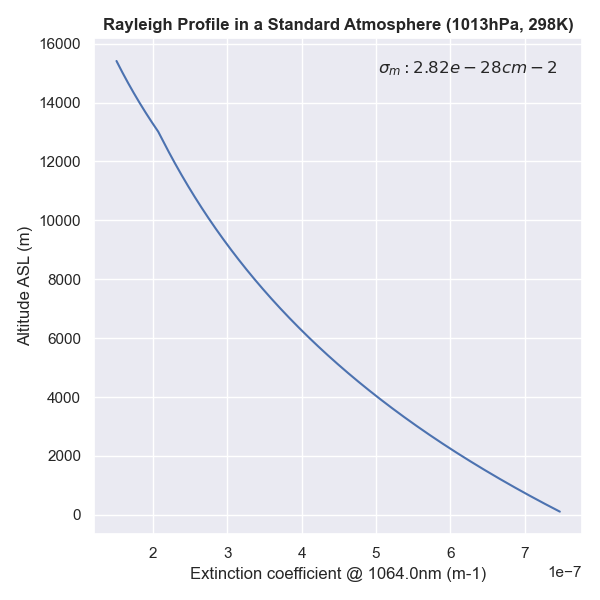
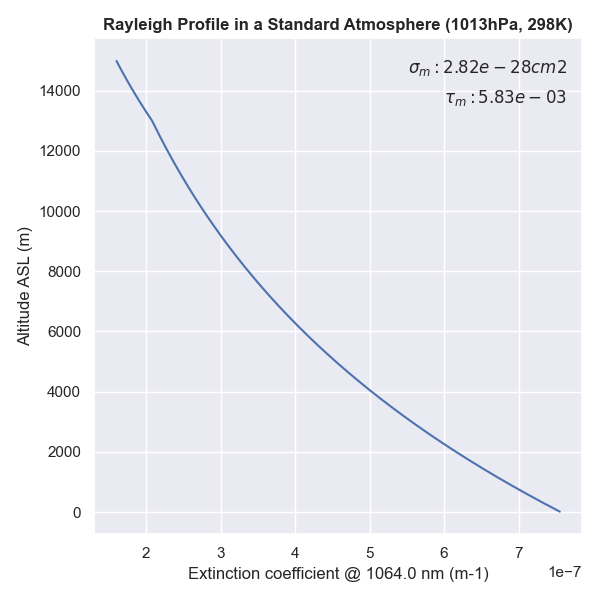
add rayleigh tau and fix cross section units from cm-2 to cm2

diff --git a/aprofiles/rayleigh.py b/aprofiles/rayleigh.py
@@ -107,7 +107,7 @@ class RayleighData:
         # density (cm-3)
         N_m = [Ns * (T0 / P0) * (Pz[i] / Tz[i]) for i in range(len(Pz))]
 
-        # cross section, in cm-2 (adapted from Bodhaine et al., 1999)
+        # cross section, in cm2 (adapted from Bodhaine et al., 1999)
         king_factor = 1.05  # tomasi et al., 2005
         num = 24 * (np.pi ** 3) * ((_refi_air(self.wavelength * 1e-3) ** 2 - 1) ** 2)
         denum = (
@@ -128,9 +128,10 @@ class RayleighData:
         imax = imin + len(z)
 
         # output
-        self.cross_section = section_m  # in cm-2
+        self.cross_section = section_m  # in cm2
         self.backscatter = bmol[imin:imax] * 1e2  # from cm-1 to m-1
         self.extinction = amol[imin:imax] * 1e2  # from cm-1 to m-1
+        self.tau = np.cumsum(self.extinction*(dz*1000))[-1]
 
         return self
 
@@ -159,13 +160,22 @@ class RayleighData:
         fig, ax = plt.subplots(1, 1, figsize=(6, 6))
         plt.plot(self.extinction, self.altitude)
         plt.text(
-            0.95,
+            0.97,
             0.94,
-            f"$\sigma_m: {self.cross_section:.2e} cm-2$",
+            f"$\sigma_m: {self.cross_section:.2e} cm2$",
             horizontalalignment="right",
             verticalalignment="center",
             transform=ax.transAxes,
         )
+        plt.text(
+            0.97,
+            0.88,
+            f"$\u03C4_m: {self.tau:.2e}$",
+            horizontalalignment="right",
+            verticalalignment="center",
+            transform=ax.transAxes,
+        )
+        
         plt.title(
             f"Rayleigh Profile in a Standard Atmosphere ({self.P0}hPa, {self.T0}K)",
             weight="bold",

- **What the task asks**
Drop the images and repeat the data exactly.

- **Exercise response**
add rayleigh tau and fix cross section units from cm-2 to cm2

diff --git a/aprofiles/rayleigh.py b/aprofiles/rayleigh.py
@@ -107,7 +107,7 @@ class RayleighData:
         # density (cm-3)
         N_m = [Ns * (T0 / P0) * (Pz[i] / Tz[i]) for i in range(len(Pz))]
 
-        # cross section, in cm-2 (adapted from Bodhaine et al., 1999)
+        # cross section, in cm2 (adapted from Bodhaine et al., 1999)
         king_factor = 1.05  # tomasi et al., 2005
         num = 24 * (np.pi ** 3) * ((_refi_air(self.wavelength * 1e-3) ** 2 - 1) ** 2)
         denum = (
@@ -128,9 +128,10 @@ class RayleighData:
         imax = imin + len(z)
 
         # output
-        self.cross_section = section_m  # in cm-2
+        self.cross_section = section_m  # in cm2
         self.backscatter = bmol[imin:imax] * 1e2  # from cm-1 to m-1
         self.extinction = amol[imin:imax] * 1e2  # from cm-1 to m-1
+        self.tau = np.cumsum(self.extinction*(dz*1000))[-1]
 
         return self
 
@@ -159,13 +160,22 @@ class RayleighData:
         fig, ax = plt.subplots(1, 1, figsize=(6, 6))
         plt.plot(self.extinction, self.altitude)
         plt.text(
-            0.95,
+            0.97,
             0.94,
-            f"$\sigma_m: {self.cross_section:.2e} cm-2$",
+            f"$\sigma_m: {self.cross_section:.2e} cm2$",
             horizontalalignment="right",
             verticalalignment="center",
             transform=ax.transAxes,
         )
+        plt.text(
+            0.97,
+            0.88,
+            f"$\u03C4_m: {self.tau:.2e}$",
+            horizontalalignment="right",
+            verticalalignment="center",
+            transform=ax.transAxes,
+        )
+        
         plt.title(
             f"Rayleigh Profile in a Standard Atmosphere ({self.P0}hPa, {self.T0}K)",
             weight="bold",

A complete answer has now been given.